In Playing to Win: How Strategy Really Works, A.G. Lafley says, “strategy is an integrated set of choices that uniquely positions the firm in its industry so as to create sustainable advantage and superior value relative to the competition.”
The problem isn’t the definition.
The problem is most companies don’t ever define what is means to WIN!
Most CEOs allow what is urgent to crowd out what is important. When an organization bias for action drives doing, thinking falls by the wayside.
Only by making and acting on choices can you win.
Clear, tough choices force your hand and confine you to a path. It frees you to focus on what matters.
What matters is winning. Great organizations choose to win rather than simply play.
As Lafley shares, “What is the difference between the Mayo Clinic and the average research hospital in your neighborhood? Your local hospital is, most likely, focused on providing a service and on doing good. The Mayo Clinic, though, sets out to transform the world of medicine, to be at the vanguard of medical research, and to win. And it does.”
Several of my coaching customers are about to reach a pivotal stage in their growth: $10 million in revenue.

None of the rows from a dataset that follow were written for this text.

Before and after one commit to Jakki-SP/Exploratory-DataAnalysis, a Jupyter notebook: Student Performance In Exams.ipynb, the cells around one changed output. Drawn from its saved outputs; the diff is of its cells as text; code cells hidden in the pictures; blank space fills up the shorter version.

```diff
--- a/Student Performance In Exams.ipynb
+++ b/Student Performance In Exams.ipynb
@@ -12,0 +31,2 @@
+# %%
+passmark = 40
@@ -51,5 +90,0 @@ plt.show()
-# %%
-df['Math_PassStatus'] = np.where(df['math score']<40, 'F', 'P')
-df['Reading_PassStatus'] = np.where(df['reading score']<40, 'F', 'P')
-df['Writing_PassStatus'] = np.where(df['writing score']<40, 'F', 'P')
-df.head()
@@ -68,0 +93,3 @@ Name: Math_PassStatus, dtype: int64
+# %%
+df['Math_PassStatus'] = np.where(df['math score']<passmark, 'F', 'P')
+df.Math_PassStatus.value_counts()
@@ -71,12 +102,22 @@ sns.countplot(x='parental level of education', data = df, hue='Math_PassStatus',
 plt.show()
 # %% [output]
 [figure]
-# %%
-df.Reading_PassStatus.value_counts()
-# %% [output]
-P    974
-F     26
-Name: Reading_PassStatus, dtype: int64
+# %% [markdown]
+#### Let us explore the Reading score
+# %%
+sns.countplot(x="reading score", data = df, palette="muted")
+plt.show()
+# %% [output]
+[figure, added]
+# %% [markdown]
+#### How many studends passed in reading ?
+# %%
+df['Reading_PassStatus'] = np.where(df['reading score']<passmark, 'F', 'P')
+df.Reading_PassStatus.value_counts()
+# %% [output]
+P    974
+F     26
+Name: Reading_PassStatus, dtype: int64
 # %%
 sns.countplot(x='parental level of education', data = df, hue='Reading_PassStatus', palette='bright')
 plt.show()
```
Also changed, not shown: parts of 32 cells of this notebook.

In Verne Harnish’s original Mastering the Rockefeller Habits: What You Must Do to Increase the Value of Your Growing Firm he notes, “The market makes you look either smart or dumb. When it’s going your way, it covers up a lot of mistakes. When fortunes reverse, all your weaknesses seem to be exposed. And there’s a counter intuitive aspect to growing a business: when the firm is under $10 million in revenue and just a little more focus internally on establishing healthy organizational habits would pay off in the long run, you tend to focus mostly externally. In turn, as the organization passes $10 million, the organizational complexity issues start drawing the attention of the senior team inward at a time when it’s probably more important for the team to be focused more on the marketplace.
As the organization passes $10 million, internal and external pressures come to the forefront. Externally, the organization is now on more radar screens, alerting competitors to our threats. Customers are beginning to demand lower prices as they do more business with your organization. At the same time, internal complexities increase, which cause costs to rise faster than revenue. All of this begins to squeeze an organizations gross margin. As gross margin slips a few points the organization is starved of the extra money it needs to invest in the infrastructure like accounting systems and training, creating a snowball effect as the organization passes the $25 million mark.

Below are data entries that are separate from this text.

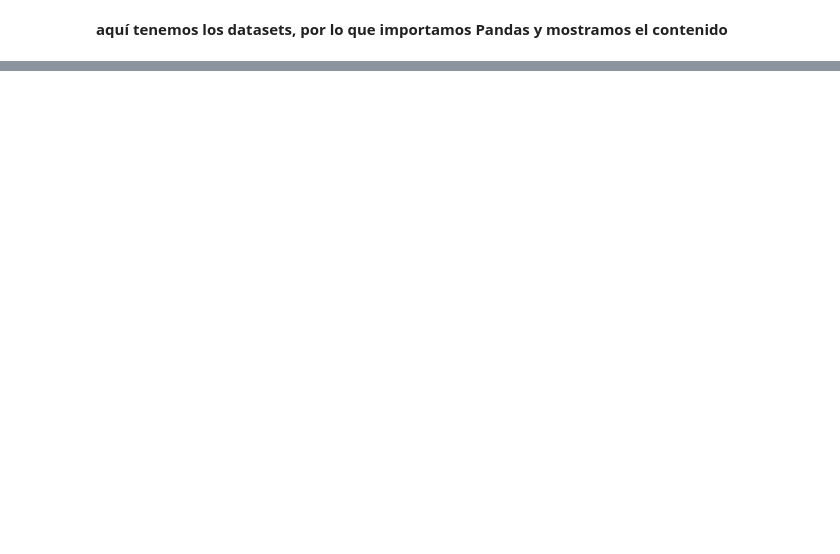
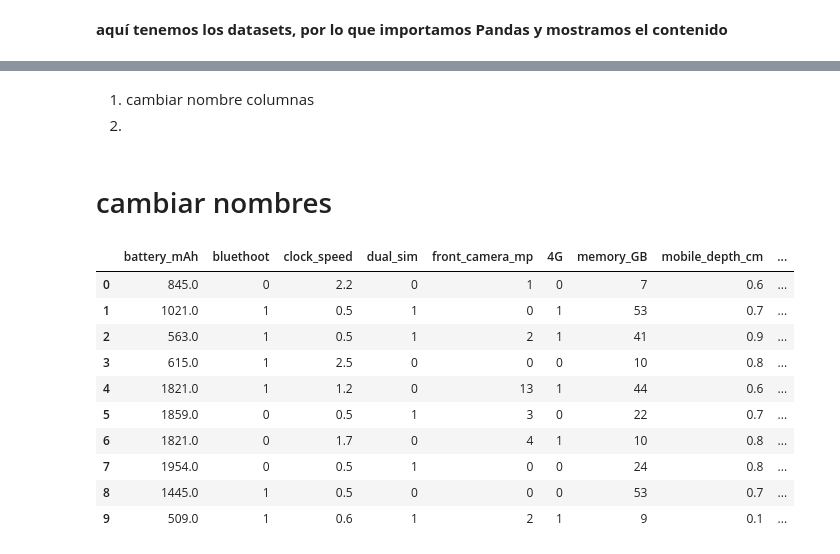
Before and after one commit to rockysaimon/data_celaning, a Jupyter notebook: mineria_de_datos.ipynb, the cells around one changed output, grey strips where cells are left out. Saved outputs shown, nothing was run; the diff lists cells and outputs as text; code cells hidden in the pictures; blank space fills up the shorter version.

```diff
--- a/mineria_de_datos.ipynb
+++ b/mineria_de_datos.ipynb
@@ -36,0 +80,44 @@ data.head(10)
+# %% [markdown]
+1. cambiar nombre columnas
+2.
+# %% [markdown]
+# cambiar nombres
+# %%
+nombres_nuevos={
+    "battery_power":"battery_mAh",
+    "blue":"bluethoot",
+    "clock_speed":"clock_speed",
+    "dual_sim":"dual_sim",
+    "fc":"front_camera_mp",
+    "four_g":"4G",
+    "int_memory":"memory_GB",
+    "m_dep":"mobile_depth_cm",
+    "mobile_wt":"mobile_weight_gr",
+    "n_cores":"processor_cores",
+    "pc":"primary_camera_mp",
+    "px_height":"pixel_resolution_h",
+    "px_width":"pixel_resolution_w",
+    "ram":"ram_MB",
+    "sc_h":"screen_height_cm",
+    "sc_w":"screen_width_cm",
+    "talk_time":"battery_time",
+    "three_g":"3G",
+    "touch_screen":"touch_screen",
+    "wifi":"wifi",
+    "price_range":"price_range"
+}
+
+df=data.rename(columns=nombres_nuevos)
+df.head(10)
+# %% [output]
+|  | battery_mAh | bluethoot | clock_speed | dual_sim | front_camera_mp | 4G | memory_GB | mobile_depth_cm | ... |
+| 0 | 845.0 | 0 | 2.2 | 0 | 1 | 0 | 7 | 0.6 | ... |
+| 1 | 1021.0 | 1 | 0.5 | 1 | 0 | 1 | 53 | 0.7 | ... |
+| 2 | 563.0 | 1 | 0.5 | 1 | 2 | 1 | 41 | 0.9 | ... |
+| 3 | 615.0 | 1 | 2.5 | 0 | 0 | 0 | 10 | 0.8 | ... |
+| 4 | 1821.0 | 1 | 1.2 | 0 | 13 | 1 | 44 | 0.6 | ... |
+| 5 | 1859.0 | 0 | 0.5 | 1 | 3 | 0 | 22 | 0.7 | ... |
+| 6 | 1821.0 | 0 | 1.7 | 0 | 4 | 1 | 10 | 0.8 | ... |
+| 7 | 1954.0 | 0 | 0.5 | 1 | 0 | 0 | 24 | 0.8 | ... |
+| 8 | 1445.0 | 1 | 0.5 | 0 | 0 | 0 | 53 | 0.7 | ... |
+| 9 | 509.0 | 1 | 0.6 | 1 | 2 | 1 | 9 | 0.1 | ... |
```
Also changed, not shown: parts of 29 cells of this notebook.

This is the challenge for my customers.
Barriers to Growth
There are roughly 23 million firms in the US.
Only 4 percent get above $1 million in revenue.

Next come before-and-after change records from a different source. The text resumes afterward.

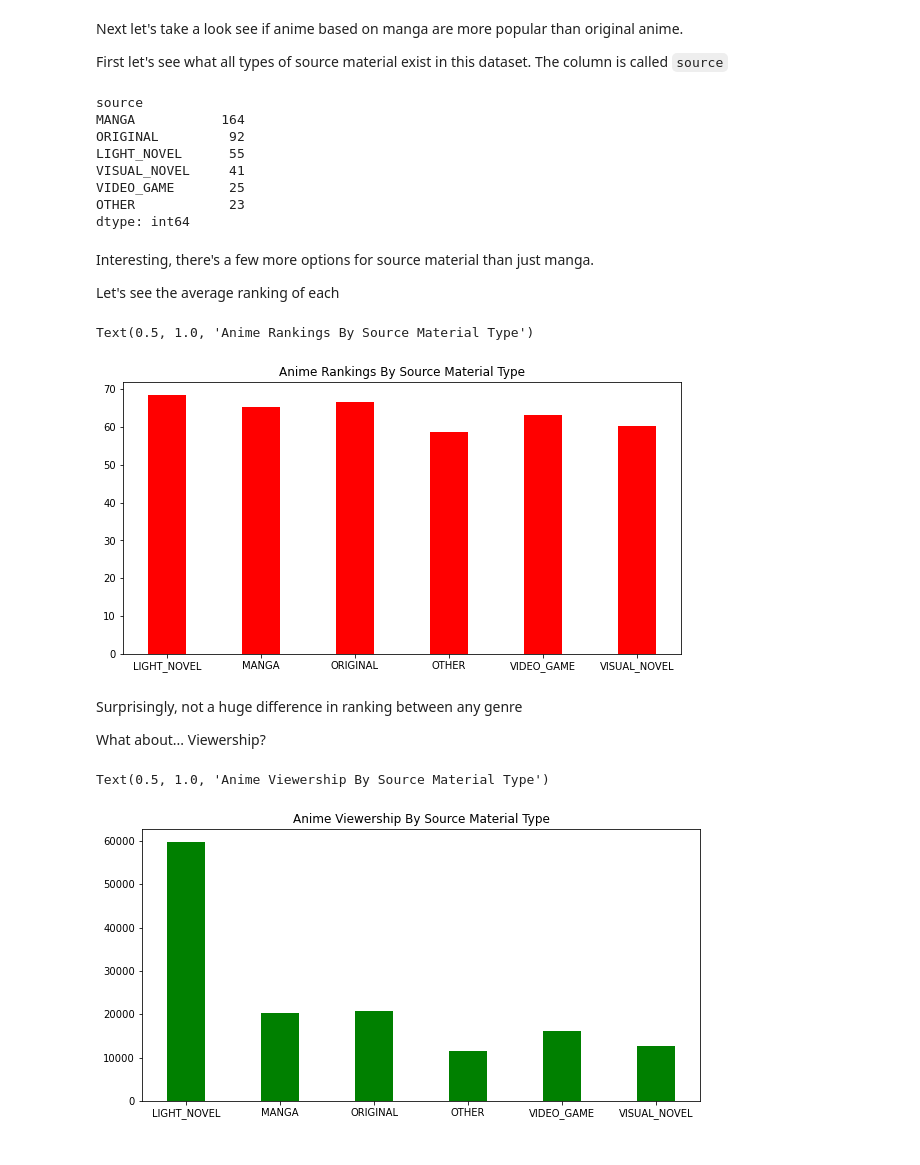
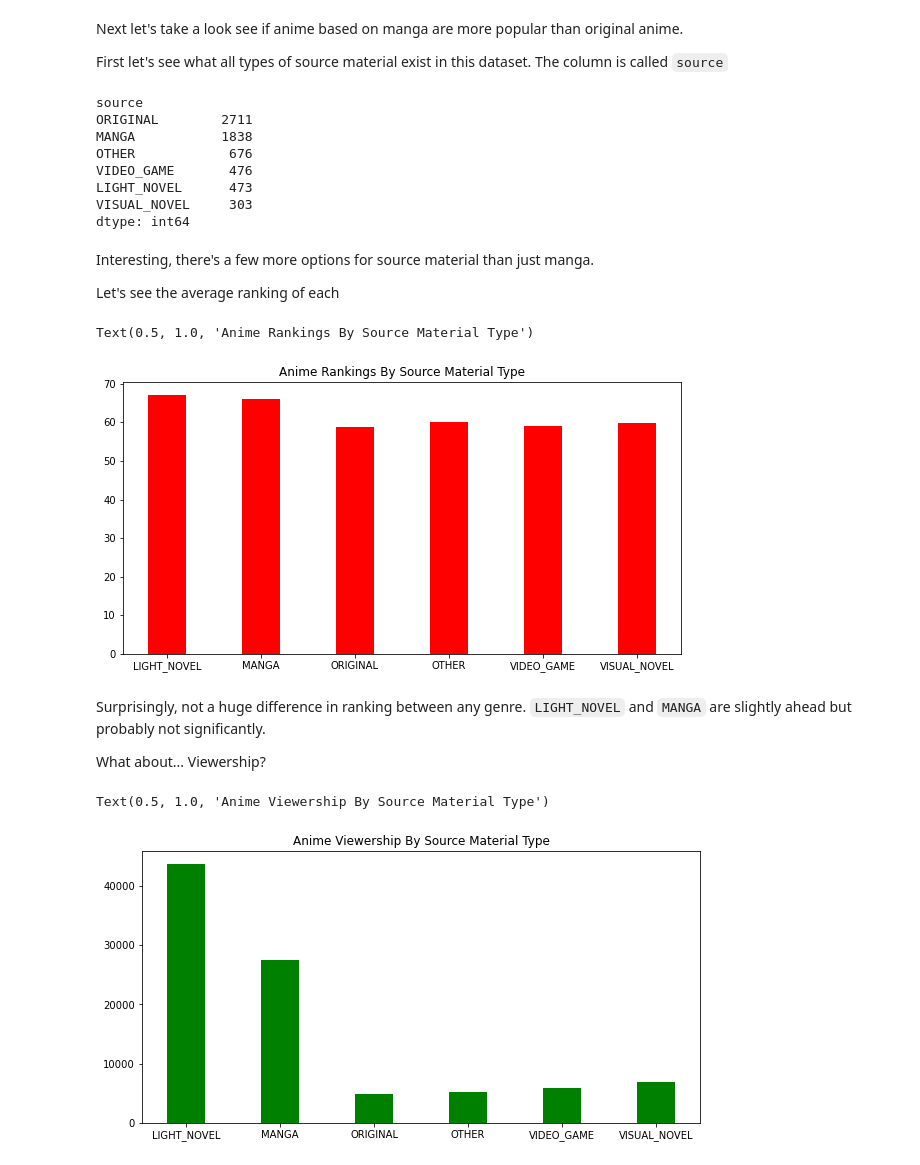
Before and after one commit to sprucemister/Anime-Insights, a Jupyter notebook: Untitled-1.ipynb, the cells around one changed output. Drawn from its saved outputs; the diff is of its cells as text; code cells hidden in the pictures.

Commit message:
Fix API to where it's getting 10x data

```diff
--- a/Untitled-1.ipynb
+++ b/Untitled-1.ipynb
@@ -87,12 +87,16 @@ import pandas as pd
 
 df_media=pd.DataFrame()
 
-for i in range(1,10):
+hasNextPage=True #json_data['data']['Page']['pageInfo']['hasNextPage']
+for i in range(1,9999):
     print(i)
     response=make_request(i,"ANIME")
     json_data = json.loads(response.text)
     df_new=pd.json_normalize(json_data['data']['Page']['media'], meta  =[['english', 'native']])
-    df_media=pd.concat([df_media,df_new])
+    if len(json_data['data']['Page']['media'])>0:
+        df_media=pd.concat([df_media,df_new])
+    if json_data['data']['Page']['pageInfo']['hasNextPage']==False:
+        break
 df_media.reset_index(inplace=True,drop=True)
 df_media.sort_values(['startDate.year','startDate.month','startDate.day'])
 display(df_media)
@@ -286,12 +285,12 @@ First let's see what all types of source material exist in this dataset. The col
 df_media.groupby('source').size().sort_values(ascending=False)
 # %% [output]
 source
-MANGA           164
-ORIGINAL         92
-LIGHT_NOVEL      55
-VISUAL_NOVEL     41
-VIDEO_GAME       25
-OTHER            23
+ORIGINAL        2711
+MANGA           1838
+OTHER            676
+VIDEO_GAME       476
+LIGHT_NOVEL      473
+VISUAL_NOVEL     303
 dtype: int64
 # %% [markdown]
 Interesting, there's a few more options for source material than just manga.
@@ -299,18 +298,20 @@ Interesting, there's a few more options for source material than just manga.
 Let's see the average ranking of each
 # %%
 import matplotlib.pyplot as plt
+
+df_media['averageScore']=pd.to_numeric(df_media['averageScore'])
 
 summarize_popularity=df_media.groupby('source')['averageScore'].mean()
 
 fig = plt.figure(figsize = (10, 5))
 plt.bar(summarize_popularity.keys(), summarize_popularity.values, color ='red',
         width = 0.4)
 plt.title('Anime Rankings By Source Material Type')
 # %% [output]
 Text(0.5, 1.0, 'Anime Rankings By Source Material Type')
-[figure, old version]
+[figure, new version]
 # %% [markdown]
-Surprisingly, not a huge difference in ranking between any genre
+Surprisingly, not a huge difference in ranking between any genre. `LIGHT_NOVEL` and `MANGA` are slightly ahead but probably not significantly.
 
 What about... Viewership?
 # %%
@@ -327,5 +328,5 @@ plt.bar(df_plotme.keys(), df_plotme.values, color ='green',
 plt.title('Anime Viewership By Source Material Type')
 # %% [output]
 Text(0.5, 1.0, 'Anime Viewership By Source Material Type')
-[figure, old version]
+[figure, new version]
 # %% [markdown]
```
Also changed, not shown: parts of 15 cells of this notebook.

Of those firms, only about 1 out of 10, or 0.4 percent of all companies, make it to $10 million in revenue and only 17,000 companies surpass $50 million. (See the chart here for Plateaus and Valley of Death.
As organizations move up this growth path they go through a predictable series of evolutions and revolutions.
Companies who exceed $10 million make tough choices.
They know what their winning aspiration is. They define what winning is for their organization.
What is Your Winning Aspiration?
“A Winning Aspiration defines the purpose of your enterprise, its guiding mission and aspiration, in strategic terms.”
In Strategy - What is Your Winning Aspiration? We share what a winning aspiration is. We share examples from McDonalds, Nike, and Starbucks.
What does winning look like in your organization?
Define What is Winning
There is no one perfect strategy. None that will last for all time. There are multiple ways to win in any almost any industry.
Mike Porter first articulated two generic ways to win: cost leadership and differentiation.
Yet winning is about integrating the five steps to Playing to Win:
- What is your winning aspiration? The purpose of your enterprise, its motivating aspiration.
- Where will you play? A playing field where you can achieve that aspiration.
- How will you win? The way you will win on the chosen playing field.
- What capabilities must be in place? The set and configuration of capabilities required to win in the chosen way.
- What management systems are required? The systems and measures that enable the capabilities and support the choices.
Each of these 5 steps is critical to define your business strategy. It requires hard work, strategic thinking, and difficult choices.
Are you playing to Win, or playing to play?
For help developing a winning strategy contact email@example.com
Growth demands Strategic Discipline.
To build an enduring great organization, requires disciplined people, disciplined thought, disciplined action, to produce superior results, and make a distinctive impact in the world.
Discipline sustains momentum, over a long period of time, laying the foundations for lasting endurance.
Meeting Rhythms achieve a disciplined focus on performance metrics to drive growth.
Let Positioning Systems help your business achieve these outcomes on the Four most Important Decisions your business faces:
Positioning Systems helps mid-sized ($5M - $250M) business Scale-UP. We align your business to focus on Your One Thing! Contact firstname.lastname@example.org to Scale Up your business! Take our Four Decisions Needs Assessment to discover how your business measures against other Scaled Up companies. We’ll contact you.
Next Blog – Win with Those Who Matter Most
Unless winning is the ultimate aspiration, you will not invest enough of the right resources to create sustainable advantage. Strategy begins with consumers, rather than products, and it’s winning relative to competition. We explore more what strategy is and isn’t next blog.